WHAT THIS TASK INVOLVES = Return all lines of the listing below that carry the word "body".

GIVEN ENTRIES =
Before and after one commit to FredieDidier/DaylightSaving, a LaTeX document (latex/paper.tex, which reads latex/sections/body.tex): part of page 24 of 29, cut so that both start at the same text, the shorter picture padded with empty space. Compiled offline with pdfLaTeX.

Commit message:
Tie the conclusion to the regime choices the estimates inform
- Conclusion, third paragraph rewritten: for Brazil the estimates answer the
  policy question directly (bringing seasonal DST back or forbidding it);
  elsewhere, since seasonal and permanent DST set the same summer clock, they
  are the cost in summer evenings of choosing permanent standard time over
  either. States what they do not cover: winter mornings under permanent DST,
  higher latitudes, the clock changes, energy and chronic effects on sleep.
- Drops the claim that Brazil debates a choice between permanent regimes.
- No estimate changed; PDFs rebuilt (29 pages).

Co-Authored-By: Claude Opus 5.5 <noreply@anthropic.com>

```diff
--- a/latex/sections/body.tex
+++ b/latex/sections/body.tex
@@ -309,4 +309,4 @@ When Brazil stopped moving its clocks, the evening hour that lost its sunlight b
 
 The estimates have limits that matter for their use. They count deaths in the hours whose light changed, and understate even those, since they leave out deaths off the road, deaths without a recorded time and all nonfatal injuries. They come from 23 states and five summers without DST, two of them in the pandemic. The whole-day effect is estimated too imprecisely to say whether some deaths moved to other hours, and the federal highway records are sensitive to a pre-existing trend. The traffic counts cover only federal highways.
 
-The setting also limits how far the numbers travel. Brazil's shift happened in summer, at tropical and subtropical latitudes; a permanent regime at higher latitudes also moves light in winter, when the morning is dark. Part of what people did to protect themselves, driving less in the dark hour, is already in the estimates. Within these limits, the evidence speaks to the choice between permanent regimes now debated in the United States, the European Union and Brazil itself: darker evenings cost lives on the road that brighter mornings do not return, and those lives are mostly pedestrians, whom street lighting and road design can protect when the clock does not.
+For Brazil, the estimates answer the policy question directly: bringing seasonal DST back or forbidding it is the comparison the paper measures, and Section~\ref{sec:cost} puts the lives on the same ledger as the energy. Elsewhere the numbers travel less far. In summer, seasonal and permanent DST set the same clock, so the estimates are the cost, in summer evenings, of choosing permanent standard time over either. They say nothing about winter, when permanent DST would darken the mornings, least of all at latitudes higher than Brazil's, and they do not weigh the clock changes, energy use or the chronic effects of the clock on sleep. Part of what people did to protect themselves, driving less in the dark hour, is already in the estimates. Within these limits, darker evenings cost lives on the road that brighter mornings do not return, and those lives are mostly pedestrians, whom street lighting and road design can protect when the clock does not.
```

OUTPUT BELOW =
Before and after one commit to FredieDidier/DaylightSaving, a LaTeX document (latex/paper.tex, which reads latex/sections/body.tex): part of page 24 of 29, cut so that both start at the same text, the shorter picture padded with empty space. Compiled offline with pdfLaTeX.
--- a/latex/sections/body.tex
+++ b/latex/sections/body.tex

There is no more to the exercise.